Their banner reads:
“Ex-Midrand Council Workers in Dispute Since 1994!
Dismissed for fighting corruption in 1994 and still fighting today!
20 years of Sacrifice! 20 Years of Poverty! 20 Years of Solidarity!”
South Africa’s ex-Midrand Council workers are engaged in what is surely the world’s longest running industrial dispute, a Burston for our times. It started back in 1994, in the midst of the birth pains of South African democracy, when more than 500 workers employed by Midrand Council took industrial action against corrupt employment practices. At that time, local government structures had not yet been subject to democratic ‘transformation’; they were still the creations of the apartheid era. Midrand was run by remnants of the old regime with no interest in reaching a settlement. Under pressure, some strikers returned to work, but the great majority remained in dispute.
In 1996, Midrand Council disappeared into the new local government structures, its responsibilities passed to Johannesburg City Council. There were hopes that the dispute would now be resolved, with the strikers re-integrated into the council workforce, but these came to nothing, thanks to endless buck-passing and bureaucratic inertia (i.e. lack of political will).

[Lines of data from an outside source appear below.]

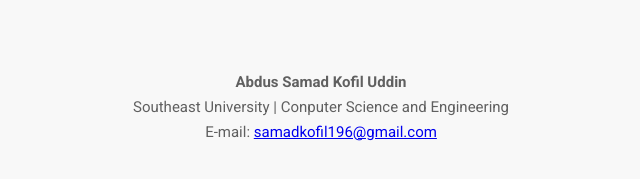
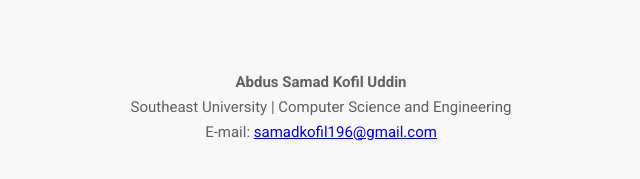
Before and after one commit to JavaTraveller/YouTube, a plain HTML site: page index.html in a window 1280 px wide. Shown: the part 941-1120 px from the top of the page, 355-995 px from the left. Drawn offline with Linux system fonts and the light colour scheme.

Commit message:
Update index.html

```diff
--- a/index.html
+++ b/index.html
@@ -389,7 +389,7 @@
     </div>
 
     <div class="copyright">
-        <strong>Abdus Samad Kofil Uddin</strong> <br> Southeast University | Conputer Science and Engineering <br>
+        <strong>Abdus Samad Kofil Uddin</strong> <br> Southeast University | Computer Science and Engineering <br>
         E-mail: <a href="https://mail.google.com/mail/u/0/?tab=rm#inbox?compose=new">samadkofil196@gmail.com</a>
     </div>
 
```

The now ex-Midrand workers were left in limbo, on strike against an authority that no longer existed, pressing their demands on an authority that refused to recognise them as employees.
Through all this time, to the present day, the strikers have continued to meet, to agitate and to organise. Many of the original group have passed away (though some of their descendants are active in the campaign). Some have reached pension age (but receive no pension). Others have become too sick and weak to work, and others have moved out of the vicinity, often seeking refuge with family in far-away communities. As a recent statement from the South African Municipal Workers Union (SAMWU) says, “Despite these hardships and sometimes with virtually no external support, the Midrand workers have remained resolute and committed to settling their dispute with dignity and with fairness.”

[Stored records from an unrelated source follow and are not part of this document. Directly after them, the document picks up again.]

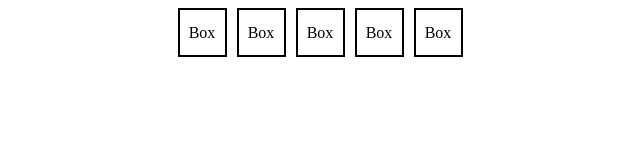
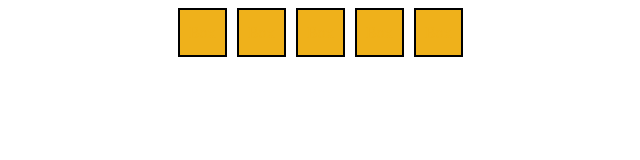
Before and after one commit to AttaUrRehman1278/Javascript, a plain HTML site: page Exercise 12/index.html in a window 1280 px wide. Shown: the whole page, without its empty margins (320-960 px from the left). Drawn offline with Linux system fonts and the light colour scheme.

Commit message:
Exercise 12

```diff
--- a/Exercise 12/index.html
+++ b/Exercise 12/index.html
@@ -8,11 +8,11 @@
 </head>
 <body>
     <div class="container">
-        <div class="box">Box</div>
-        <div class="box">Box</div>
-        <div class="box">Box</div>
-        <div class="box">Box</div>
-        <div class="box">Box</div>
+        <div id='box1' class="box">Box</div>
+        <div id='box2' class="box">Box</div>
+        <div id='box3' class="box">Box</div>
+        <div id='box4' class="box">Box</div>
+        <div id='box5' class="box">Box</div>
     </div>
 
     <script src="script.js"></script>
--- a/Exercise 12/script.js
+++ b/Exercise 12/script.js
@@ -0,0 +1,5 @@
+let randomNumber = '#'+(0x1000000+Math.random()*0xffffff).toString(16).substr(1,6);
+for(let i = 1; i <= 5; i++){
+    document.getElementById(`box${i}`).style.color = randomNumber ;
+    document.getElementById(`box${i}`).style.backgroundColor = randomNumber ;
+}
```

For 19 years, they have met every Sunday in Ivory Park/Tembisa “in significant numbers, and often in excess of 120, to hear progress in their dispute, and to share whatever meagre resources they have.”
For many years, they did so with no help from outside, relying entirely on their own resources, which were meagre but treated collectively. In 2009, SAMWU assumed a more active role. With the full support of the 283 remaining ex-Midrand strikers, the union resolved to launch a “political intervention” to secure a just resolution.
Negotiations with Johannesburg authorities commenced but were dogged by what SAMWU describes as “delays and roadblocks.” The election of a new mayor in 2012 led to further postponements. A recent public letter from SAMWU notes:
“Two months ago, we learned that a report [on the Midrand dispute] had in fact been submitted to the Mayoral Committee, but we were not allowed to see it, or were able to contribute to it. Indeed we have not even been informed of the outcomes of the Mayoral Committee’s deliberations. In our view this contradicts both the consultation process we had agreed, and national and local government policy of open and transparent government.
“We can only assume that there are forces within the council who are determined to derail the cause of the Midrand workers, and who perhaps for reasons only known to themselves do not want the Midrand case resolved.”
Nonetheless, support for the Midrand workers is growing. Their campaign has been endorsed by COSATU and many of its affiliates. Media interest has also risen in recent months, in South Africa and beyond.
It’s a small scale struggle with a very big resonance. The context includes the debate about the relation of labour unions to the ANC government, the widespread feeling that the post-apartheid regime has failed to deliver on the promises of liberation, and the hot issue of corruption. The ANC’s right-wing opponents exploit the latter for their own ends, but it is nonetheless a reality, a corrosive force running counter to democratic aspirations. Through SAMWU and other unions, public sector workers have shown that they want to tackle corruption and need support from their employers to do so. Obviously there are others with different interests.
In any case, the ex-Midrand workers deserve support and solidarity from trades unionists everywhere, especially public sector trades unionists. Their tenacity is an example to us all.
Contact SAMWU for more information.
#229 No Return to ‘Normal’ ● Sir David King blasts the government ● State power, policing and civil rights under Covid-19 ● Hope and determination in grassroots resistance ● Black liberation and Palestine ● The future of ‘live’ ● Pubs, patriotism and precarity ● Latest book reviews ● And much more!
And you choose how much to pay for your subscription...
Ndella Diouf Paye writes about her experiences working as a carer for a private company
Politicians, the state, and the market have failed to come to terms with Covid-19. Can 'people power' navigate a way out of the crisis? K Biswas introduces the TNI Covid Capitalism Report
Oli Carter-Esdale explores the weaponisation of the pint and asks: where next for the hospitality sector?
Materially, the UK is not a nation – with fewer common experiences than ever before, from schools and policing to borders and governance – argue Medb MacDaibheid and Brian Christopher
While economic activity slowed down during the Covid-19 crisis, accumulation of wealth continues for capitalists at the cost of key workers’ health and wellbeing, writes Notes From Below
Utopianism isn’t a rose-tinted optimism: it’s ‘the realism of hope’ we now desperately need, argues Jack Kellam